He rests in the Genoa, Nevada cemetery. A large bronze statue is downtown.
Dan DeQuille also wrote for the Territorial Enterprise, Virginia City, Nevada's famous newspaper, during Mark Twain's tenure with the paper as a writer. DeQuille was responsible for many of the contemporary stories about Snowshoe's exploits. A local historian has just published the newest book on Snowshoe.
Genoa is Nevada's oldest settlement and had its beginnings as a trading post along the Carson River Route of the California Trail.
In 1873, a fellow named Von Schmidt had the task of surveying the boundary between California and Nevada. He didn't get it quite right and his line is a bit east of the now, more accurately surveyed, official state line. A few of the old markers on the "Von Schmidt Line" still exist, such as this one that shows the line running through the center of the Genoa Courthouse.

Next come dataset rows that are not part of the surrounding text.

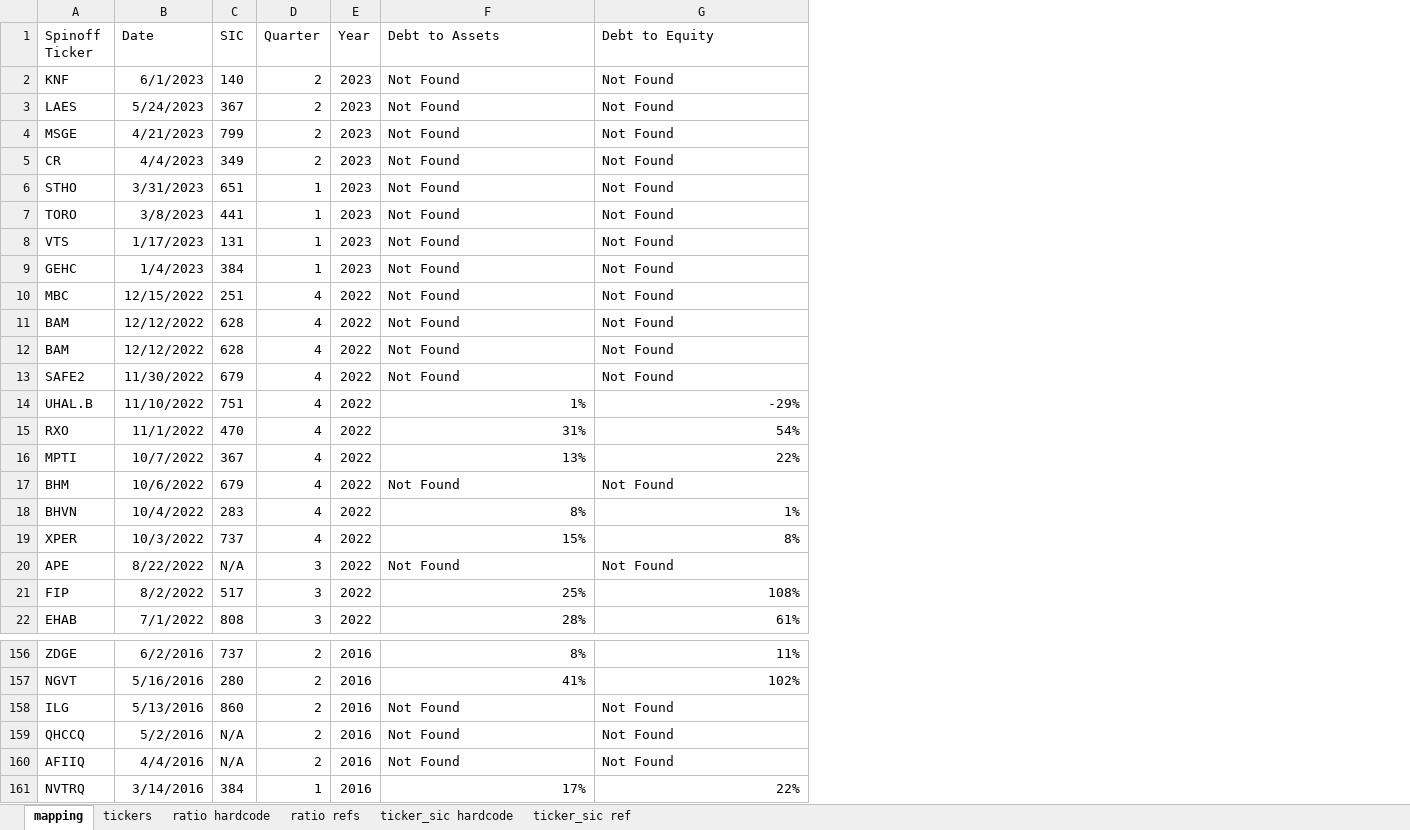
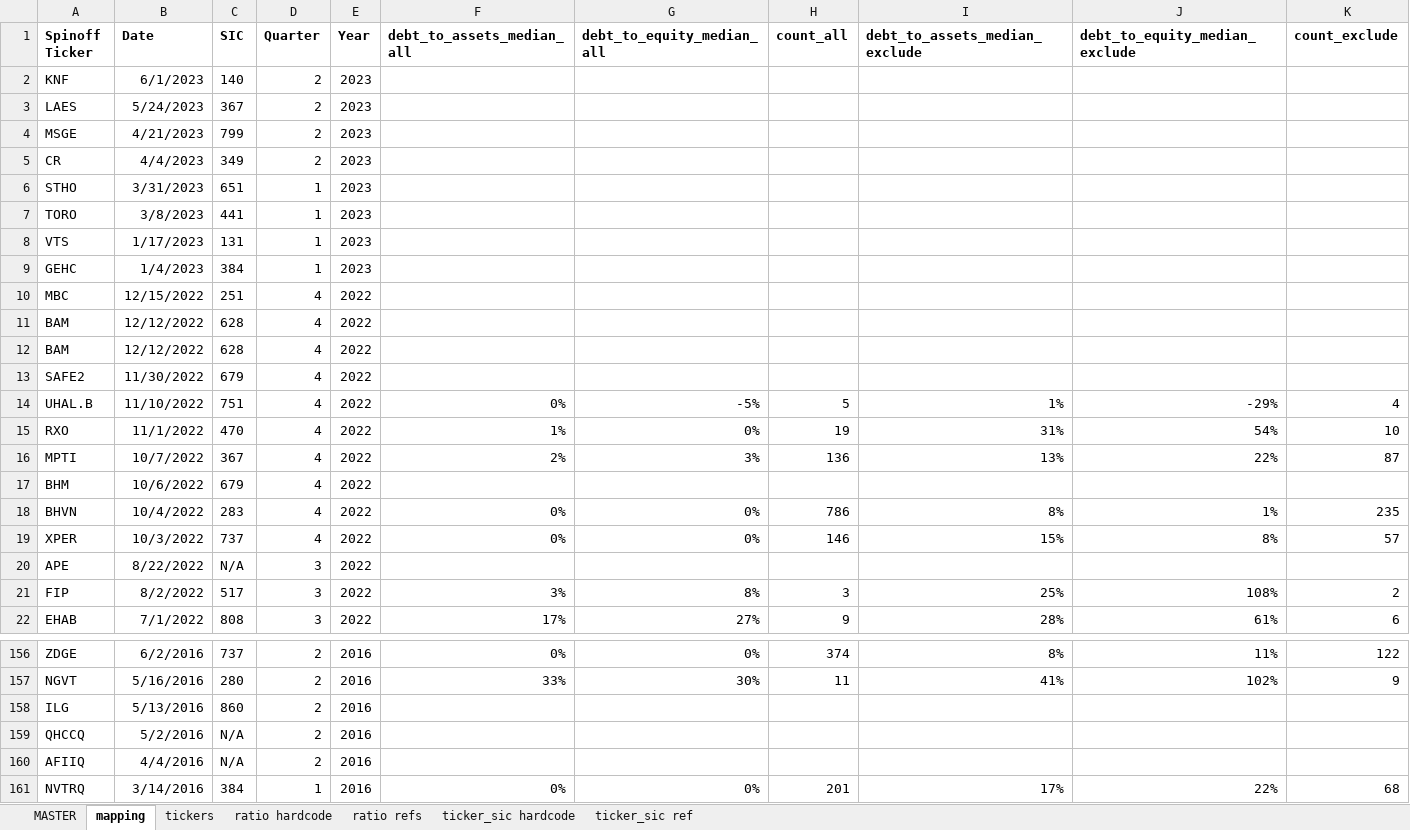
Before and after one commit to elanrosen/xbrl-industry-ratios, an Excel workbook: manual_excel_work/combining.xlsx, sheet mapping, drawn as a sheet; only a part is shown, gaps mark what is left out; values as stored, in another font and other column widths than the file's, no borders; addresses are those after the commit; the diff covers the shown part only; the diff names each change by its address in the sheet, - before the commit and + after, or states it on an @@ line.

```diff
--- a/manual_excel_work/combining.xlsx (sheet mapping)
+++ b/manual_excel_work/combining.xlsx (sheet mapping)
+sheet tab: MASTER
+column F (debt_to_assets_median_all), rows 14-22: 0% | 1% | 2% |  | 0% | 0% |  | 3% | 17%; rows 156-161: 0% | 33% |  |  |  | 0%
+column G (debt_to_equity_median_all), rows 14-22: -5% | 0% | 3% |  | 0% | 0% |  | 8% | 27%; rows 156-161: 0% | 30% |  |  |  | 0%
+column H (count_all), rows 14-22: 5 | 19 | 136 |  | 786 | 146 |  | 3 | 9; rows 156-161: 374 | 11 |  |  |  | 201
+column K (count_exclude), rows 14-22: 4 | 10 | 87 |  | 235 | 57 |  | 2 | 6; rows 156-161: 122 | 9 |  |  |  | 68
-A1:E1 bold: off
+A1:E1 bold: on
-I1: Debt to Assets
+I1: debt_to_assets_median_exclude
-I1:J1 bold: off
+I1:J1 bold: on
-J1: Debt to Equity
+J1: debt_to_equity_median_exclude
-I2:I13 (debt_to_assets_median_exclude): Not Found
+I2:I13 (debt_to_assets_median_exclude): (empty)
-J2:J13 (debt_to_equity_median_exclude): Not Found
+J2:J13 (debt_to_equity_median_exclude): (empty)
-I17 (debt_to_assets_median_exclude): Not Found
+I17 (debt_to_assets_median_exclude): (empty)
-J17 (debt_to_equity_median_exclude): Not Found
+J17 (debt_to_equity_median_exclude): (empty)
-I20 (debt_to_assets_median_exclude): Not Found
+I20 (debt_to_assets_median_exclude): (empty)
-J20 (debt_to_equity_median_exclude): Not Found
+J20 (debt_to_equity_median_exclude): (empty)
-I158:I160 (debt_to_assets_median_exclude): Not Found
+I158:I160 (debt_to_assets_median_exclude): (empty)
-J158:J160 (debt_to_equity_median_exclude): Not Found
+J158:J160 (debt_to_equity_median_exclude): (empty)
```
Also changed, not shown: 128 edited cells elsewhere in this sheet, sheet ratio hardcode, sheet ratio refs, formulas that keep their value, 5 other files.
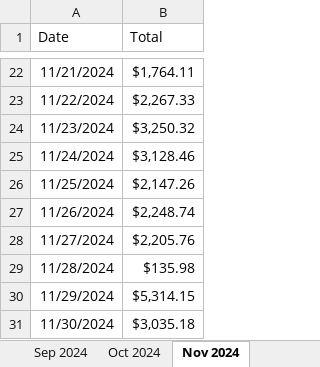
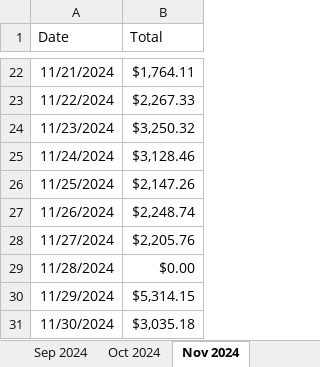
Before and after one commit to kevinkim728/sales-forecasting, an Excel workbook: sales_2024.xlsx, sheet Nov 2024, drawn as a sheet; only a part is shown, gaps mark what is left out; values as stored, in another font and other column widths than the file's, no borders; the diff names each change by its address in the sheet, - before the commit and + after, or states it on an @@ line.

```diff
--- a/sales_2024.xlsx (sheet Nov 2024)
+++ b/sales_2024.xlsx (sheet Nov 2024)
-B29 (Total): $135.98
+B29 (Total): $0.00
```
Also changed, not shown: other sheet tabs, sales_forecast_output.xlsx, 2 other files.
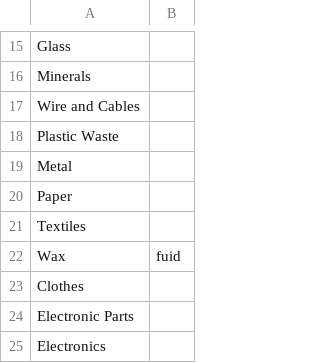
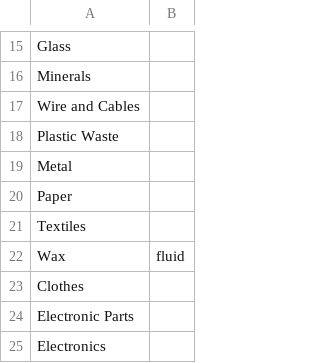
Before and after one commit to mateuszgorczyca6/BD_project_spedycja, a CSV file: data/products.csv, drawn as a sheet; only a part is shown, gaps mark what is left out.

```diff
--- a/data/products.csv
+++ b/data/products.csv
@@ -21,3 +21,3 @@ Paper,
 Textiles,
-Wax,fuid
+Wax,fluid
 Clothes,
```
Also changed, not shown: 7 other files.
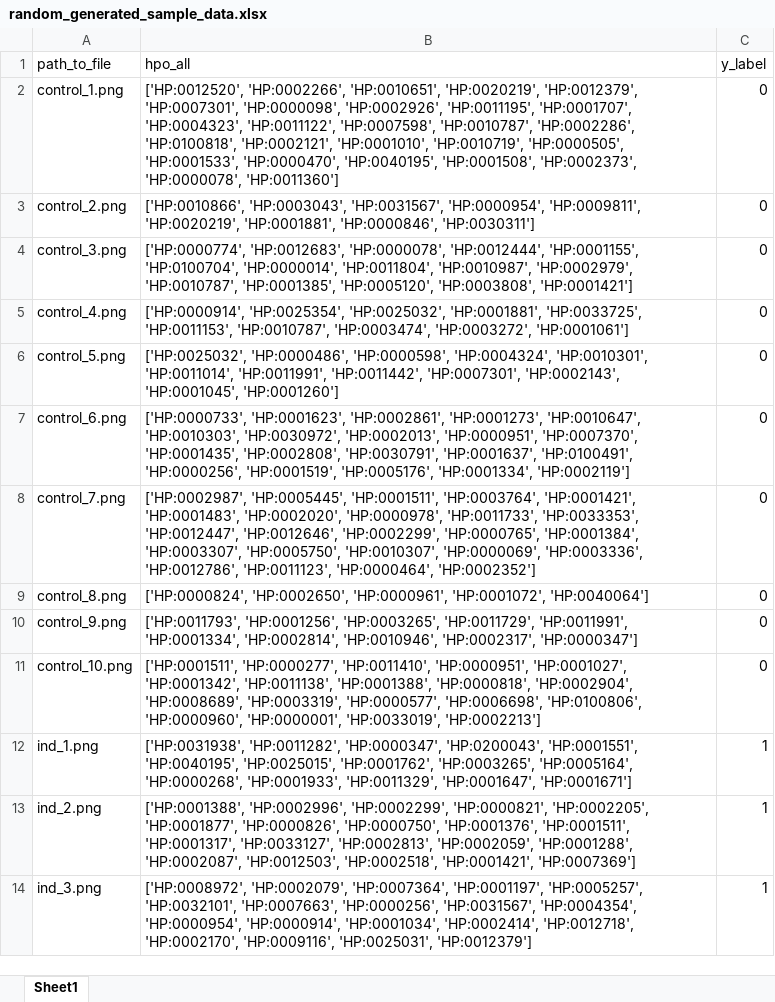
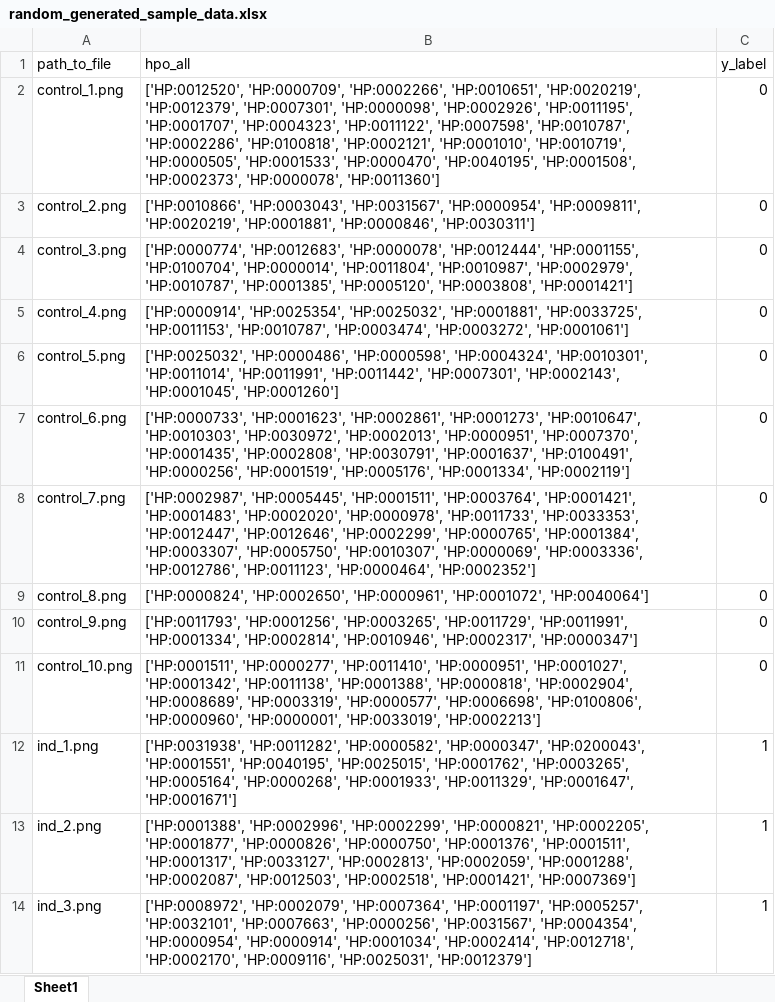
Before and after one commit to ldingemans/PhenoScore, an Excel workbook: phenoscore/sample_data/random_generated_sample_data.xlsx, sheet Sheet1, drawn as a sheet; only a part is shown; values as stored, in another font and other column widths than the file's, no borders; the diff names each change by its address in the sheet, - before the commit and + after, or states it on an @@ line.

```diff
--- a/phenoscore/sample_data/random_generated_sample_data.xlsx (sheet Sheet1)
+++ b/phenoscore/sample_data/random_generated_sample_data.xlsx (sheet Sheet1)
-B2 (hpo_all): ['HP:0012520', 'HP:0002266', 'HP:0010651',…
+B2 (hpo_all): ['HP:0012520', 'HP:0000709', 'HP:0002266', 'HP:0010651',…
-B12 (hpo_all): ['HP:0031938', 'HP:0011282', 'HP:0000347', 'HP:0200043',…
+B12 (hpo_all): ['HP:0031938', 'HP:0011282', 'HP:0000582', 'HP:0000347', 'HP:0200043',…
```
Also changed, not shown: 9 other files.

Mark Twain's classic, Roughing It, paints a humorous, wonderful picture of Twain's time spent in Nevada, the Sierra Nevada, and the Mother Lode area of California. His stories in Roughing It immortalized many local historic figures.
Hank's grave in Carson City's Lone Mountain Cemetery was our second stop to pay our respects.
Many other historically significance people rest nearby in the older section of this graveyard.
Three graves marked with small headstones piqued my curiosity, all young men from Japan.
Lone Mountain Cemetery was properly appointed for Veterans Day and we did take time to reflect on and honor the veterans interred here.
On this clear cold fall morning - a perfect time to visit - we returned to Carson City's Historic District. We enjoy walking the quiet streets and seeing the historic homes.
John Wayne's last movie, "The Shootist" was filmed in the Historic District. Here is the home used for Lauren Bacall's boarding house in the movie.
With the fall storms dropping snow in the high country above, deer have moved down into Carson City.
We would not have been "Roughing It" if we didn't find Mark Twain's brother's house.
This was a delightful way to spend a few hours.
Have you ever wondered who started the tradition of sending holiday cards? Louis Prang is the guy to blame, the "Father of the American Christmas Card".
Our last stop was right across the street from the Governor's Mansion. The Bliss Mansion was once the largest residence in Nevada.
In celebrating my birthday we stepped back into time, walked quiet streets in a busy city, and paid our respects to characters brought to life by the writings of delightful characters themselves.